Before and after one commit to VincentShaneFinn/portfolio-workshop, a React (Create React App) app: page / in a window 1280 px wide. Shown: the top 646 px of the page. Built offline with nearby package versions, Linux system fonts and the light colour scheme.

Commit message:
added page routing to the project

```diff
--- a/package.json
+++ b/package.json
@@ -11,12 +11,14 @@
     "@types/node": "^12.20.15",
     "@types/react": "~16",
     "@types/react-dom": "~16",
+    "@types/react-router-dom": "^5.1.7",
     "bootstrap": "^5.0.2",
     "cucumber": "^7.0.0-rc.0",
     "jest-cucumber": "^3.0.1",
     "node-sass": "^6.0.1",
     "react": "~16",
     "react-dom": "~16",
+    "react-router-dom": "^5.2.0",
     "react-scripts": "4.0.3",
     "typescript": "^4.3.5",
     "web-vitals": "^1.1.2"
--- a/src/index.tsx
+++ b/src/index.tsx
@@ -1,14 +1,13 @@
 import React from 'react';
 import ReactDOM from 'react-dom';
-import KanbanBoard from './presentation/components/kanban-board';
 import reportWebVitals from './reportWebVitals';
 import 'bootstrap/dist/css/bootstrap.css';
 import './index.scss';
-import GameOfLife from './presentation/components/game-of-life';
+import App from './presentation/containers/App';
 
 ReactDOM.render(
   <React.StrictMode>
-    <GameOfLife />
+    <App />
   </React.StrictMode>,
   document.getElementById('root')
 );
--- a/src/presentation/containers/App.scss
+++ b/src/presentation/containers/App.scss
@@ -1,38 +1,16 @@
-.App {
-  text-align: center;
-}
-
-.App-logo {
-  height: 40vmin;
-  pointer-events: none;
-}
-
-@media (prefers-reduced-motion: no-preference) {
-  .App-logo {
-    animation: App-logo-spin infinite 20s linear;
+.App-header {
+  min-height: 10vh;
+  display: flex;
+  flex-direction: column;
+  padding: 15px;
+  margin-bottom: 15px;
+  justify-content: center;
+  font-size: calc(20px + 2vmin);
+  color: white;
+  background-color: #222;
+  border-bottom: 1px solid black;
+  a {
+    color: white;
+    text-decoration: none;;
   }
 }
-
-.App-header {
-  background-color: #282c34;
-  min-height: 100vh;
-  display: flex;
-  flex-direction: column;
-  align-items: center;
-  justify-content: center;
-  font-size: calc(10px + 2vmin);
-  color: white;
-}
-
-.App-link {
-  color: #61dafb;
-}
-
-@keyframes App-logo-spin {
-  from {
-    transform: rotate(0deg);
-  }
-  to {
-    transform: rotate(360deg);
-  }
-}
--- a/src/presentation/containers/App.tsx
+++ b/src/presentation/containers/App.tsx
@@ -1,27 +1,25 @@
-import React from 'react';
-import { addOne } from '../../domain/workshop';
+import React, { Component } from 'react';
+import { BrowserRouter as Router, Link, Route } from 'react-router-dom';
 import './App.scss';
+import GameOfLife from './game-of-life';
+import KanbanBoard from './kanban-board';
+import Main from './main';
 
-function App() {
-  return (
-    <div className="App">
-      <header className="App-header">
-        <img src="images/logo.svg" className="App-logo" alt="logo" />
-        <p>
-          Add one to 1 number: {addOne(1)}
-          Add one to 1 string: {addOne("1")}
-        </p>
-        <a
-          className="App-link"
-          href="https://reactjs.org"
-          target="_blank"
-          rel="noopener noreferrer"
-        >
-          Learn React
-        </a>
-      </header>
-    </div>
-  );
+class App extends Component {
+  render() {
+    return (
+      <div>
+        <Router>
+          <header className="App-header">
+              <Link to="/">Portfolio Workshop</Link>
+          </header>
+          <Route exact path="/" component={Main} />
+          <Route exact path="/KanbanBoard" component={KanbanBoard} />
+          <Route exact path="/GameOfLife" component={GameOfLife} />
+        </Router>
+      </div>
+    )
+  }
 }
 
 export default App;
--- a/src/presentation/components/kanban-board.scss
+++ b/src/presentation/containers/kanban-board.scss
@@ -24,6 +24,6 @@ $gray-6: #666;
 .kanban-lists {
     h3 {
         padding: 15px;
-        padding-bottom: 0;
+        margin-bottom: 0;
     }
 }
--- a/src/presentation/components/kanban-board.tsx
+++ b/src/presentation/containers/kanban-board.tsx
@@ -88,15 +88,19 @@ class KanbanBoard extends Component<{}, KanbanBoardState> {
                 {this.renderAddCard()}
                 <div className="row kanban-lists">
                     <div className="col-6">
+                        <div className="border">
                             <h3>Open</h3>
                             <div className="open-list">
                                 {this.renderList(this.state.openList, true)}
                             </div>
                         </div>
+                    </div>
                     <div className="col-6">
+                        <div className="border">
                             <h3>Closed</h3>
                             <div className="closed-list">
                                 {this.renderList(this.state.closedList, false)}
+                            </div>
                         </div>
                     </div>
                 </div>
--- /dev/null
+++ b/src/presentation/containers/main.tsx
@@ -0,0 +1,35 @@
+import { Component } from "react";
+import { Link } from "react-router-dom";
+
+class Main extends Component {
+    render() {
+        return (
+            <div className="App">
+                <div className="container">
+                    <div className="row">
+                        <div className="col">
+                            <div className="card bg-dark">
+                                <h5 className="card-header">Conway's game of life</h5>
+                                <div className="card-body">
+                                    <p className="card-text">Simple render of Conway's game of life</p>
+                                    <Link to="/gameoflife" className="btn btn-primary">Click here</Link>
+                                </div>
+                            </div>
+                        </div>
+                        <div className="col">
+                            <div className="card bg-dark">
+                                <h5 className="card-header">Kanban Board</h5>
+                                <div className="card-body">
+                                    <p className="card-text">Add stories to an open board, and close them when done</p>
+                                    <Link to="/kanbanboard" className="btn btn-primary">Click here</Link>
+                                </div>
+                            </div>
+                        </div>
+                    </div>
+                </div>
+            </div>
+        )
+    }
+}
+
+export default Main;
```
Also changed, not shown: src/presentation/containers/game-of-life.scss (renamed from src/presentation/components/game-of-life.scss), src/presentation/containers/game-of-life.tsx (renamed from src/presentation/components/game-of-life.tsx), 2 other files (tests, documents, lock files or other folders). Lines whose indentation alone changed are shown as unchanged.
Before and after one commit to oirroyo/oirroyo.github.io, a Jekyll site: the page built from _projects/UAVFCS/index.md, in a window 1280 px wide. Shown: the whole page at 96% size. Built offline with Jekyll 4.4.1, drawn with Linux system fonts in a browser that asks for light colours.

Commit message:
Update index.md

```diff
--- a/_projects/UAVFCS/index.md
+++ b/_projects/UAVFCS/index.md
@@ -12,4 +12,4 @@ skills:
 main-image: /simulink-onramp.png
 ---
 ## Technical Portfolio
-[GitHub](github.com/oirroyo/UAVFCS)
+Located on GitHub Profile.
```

=== INSTRUCTIONS TO FOLLOW ===
After reading the data, retype all of it exactly as it reads.

=== WRITTEN ANSWER ===
Before and after one commit to VincentShaneFinn/portfolio-workshop, a React (Create React App) app: page / in a window 1280 px wide. Shown: the top 646 px of the page. Built offline with nearby package versions, Linux system fonts and the light colour scheme.

Commit message:
added page routing to the project

```diff
--- a/package.json
+++ b/package.json
@@ -11,12 +11,14 @@
     "@types/node": "^12.20.15",
     "@types/react": "~16",
     "@types/react-dom": "~16",
+    "@types/react-router-dom": "^5.1.7",
     "bootstrap": "^5.0.2",
     "cucumber": "^7.0.0-rc.0",
     "jest-cucumber": "^3.0.1",
     "node-sass": "^6.0.1",
     "react": "~16",
     "react-dom": "~16",
+    "react-router-dom": "^5.2.0",
     "react-scripts": "4.0.3",
     "typescript": "^4.3.5",
     "web-vitals": "^1.1.2"
--- a/src/index.tsx
+++ b/src/index.tsx
@@ -1,14 +1,13 @@
 import React from 'react';
 import ReactDOM from 'react-dom';
-import KanbanBoard from './presentation/components/kanban-board';
 import reportWebVitals from './reportWebVitals';
 import 'bootstrap/dist/css/bootstrap.css';
 import './index.scss';
-import GameOfLife from './presentation/components/game-of-life';
+import App from './presentation/containers/App';
 
 ReactDOM.render(
   <React.StrictMode>
-    <GameOfLife />
+    <App />
   </React.StrictMode>,
   document.getElementById('root')
 );
--- a/src/presentation/containers/App.scss
+++ b/src/presentation/containers/App.scss
@@ -1,38 +1,16 @@
-.App {
-  text-align: center;
-}
-
-.App-logo {
-  height: 40vmin;
-  pointer-events: none;
-}
-
-@media (prefers-reduced-motion: no-preference) {
-  .App-logo {
-    animation: App-logo-spin infinite 20s linear;
+.App-header {
+  min-height: 10vh;
+  display: flex;
+  flex-direction: column;
+  padding: 15px;
+  margin-bottom: 15px;
+  justify-content: center;
+  font-size: calc(20px + 2vmin);
+  color: white;
+  background-color: #222;
+  border-bottom: 1px solid black;
+  a {
+    color: white;
+    text-decoration: none;;
   }
 }
-
-.App-header {
-  background-color: #282c34;
-  min-height: 100vh;
-  display: flex;
-  flex-direction: column;
-  align-items: center;
-  justify-content: center;
-  font-size: calc(10px + 2vmin);
-  color: white;
-}
-
-.App-link {
-  color: #61dafb;
-}
-
-@keyframes App-logo-spin {
-  from {
-    transform: rotate(0deg);
-  }
-  to {
-    transform: rotate(360deg);
-  }
-}
--- a/src/presentation/containers/App.tsx
+++ b/src/presentation/containers/App.tsx
@@ -1,27 +1,25 @@
-import React from 'react';
-import { addOne } from '../../domain/workshop';
+import React, { Component } from 'react';
+import { BrowserRouter as Router, Link, Route } from 'react-router-dom';
 import './App.scss';
+import GameOfLife from './game-of-life';
+import KanbanBoard from './kanban-board';
+import Main from './main';
 
-function App() {
-  return (
-    <div className="App">
-      <header className="App-header">
-        <img src="images/logo.svg" className="App-logo" alt="logo" />
-        <p>
-          Add one to 1 number: {addOne(1)}
-          Add one to 1 string: {addOne("1")}
-        </p>
-        <a
-          className="App-link"
-          href="https://reactjs.org"
-          target="_blank"
-          rel="noopener noreferrer"
-        >
-          Learn React
-        </a>
-      </header>
-    </div>
-  );
+class App extends Component {
+  render() {
+    return (
+      <div>
+        <Router>
+          <header className="App-header">
+              <Link to="/">Portfolio Workshop</Link>
+          </header>
+          <Route exact path="/" component={Main} />
+          <Route exact path="/KanbanBoard" component={KanbanBoard} />
+          <Route exact path="/GameOfLife" component={GameOfLife} />
+        </Router>
+      </div>
+    )
+  }
 }
 
 export default App;
--- a/src/presentation/components/kanban-board.scss
+++ b/src/presentation/containers/kanban-board.scss
@@ -24,6 +24,6 @@ $gray-6: #666;
 .kanban-lists {
     h3 {
         padding: 15px;
-        padding-bottom: 0;
+        margin-bottom: 0;
     }
 }
--- a/src/presentation/components/kanban-board.tsx
+++ b/src/presentation/containers/kanban-board.tsx
@@ -88,15 +88,19 @@ class KanbanBoard extends Component<{}, KanbanBoardState> {
                 {this.renderAddCard()}
                 <div className="row kanban-lists">
                     <div className="col-6">
+                        <div className="border">
                             <h3>Open</h3>
                             <div className="open-list">
                                 {this.renderList(this.state.openList, true)}
                             </div>
                         </div>
+                    </div>
                     <div className="col-6">
+                        <div className="border">
                             <h3>Closed</h3>
                             <div className="closed-list">
                                 {this.renderList(this.state.closedList, false)}
+                            </div>
                         </div>
                     </div>
                 </div>
--- /dev/null
+++ b/src/presentation/containers/main.tsx
@@ -0,0 +1,35 @@
+import { Component } from "react";
+import { Link } from "react-router-dom";
+
+class Main extends Component {
+    render() {
+        return (
+            <div className="App">
+                <div className="container">
+                    <div className="row">
+                        <div className="col">
+                            <div className="card bg-dark">
+                                <h5 className="card-header">Conway's game of life</h5>
+                                <div className="card-body">
+                                    <p className="card-text">Simple render of Conway's game of life</p>
+                                    <Link to="/gameoflife" className="btn btn-primary">Click here</Link>
+                                </div>
+                            </div>
+                        </div>
+                        <div className="col">
+                            <div className="card bg-dark">
+                                <h5 className="card-header">Kanban Board</h5>
+                                <div className="card-body">
+                                    <p className="card-text">Add stories to an open board, and close them when done</p>
+                                    <Link to="/kanbanboard" className="btn btn-primary">Click here</Link>
+                                </div>
+                            </div>
+                        </div>
+                    </div>
+                </div>
+            </div>
+        )
+    }
+}
+
+export default Main;
```
Also changed, not shown: src/presentation/containers/game-of-life.scss (renamed from src/presentation/components/game-of-life.scss), src/presentation/containers/game-of-life.tsx (renamed from src/presentation/components/game-of-life.tsx), 2 other files (tests, documents, lock files or other folders). Lines whose indentation alone changed are shown as unchanged.
Before and after one commit to oirroyo/oirroyo.github.io, a Jekyll site: the page built from _projects/UAVFCS/index.md, in a window 1280 px wide. Shown: the whole page at 96% size. Built offline with Jekyll 4.4.1, drawn with Linux system fonts in a browser that asks for light colours.

Commit message:
Update index.md

```diff
--- a/_projects/UAVFCS/index.md
+++ b/_projects/UAVFCS/index.md
@@ -12,4 +12,4 @@ skills:
 main-image: /simulink-onramp.png
 ---
 ## Technical Portfolio
-[GitHub](github.com/oirroyo/UAVFCS)
+Located on GitHub Profile.
```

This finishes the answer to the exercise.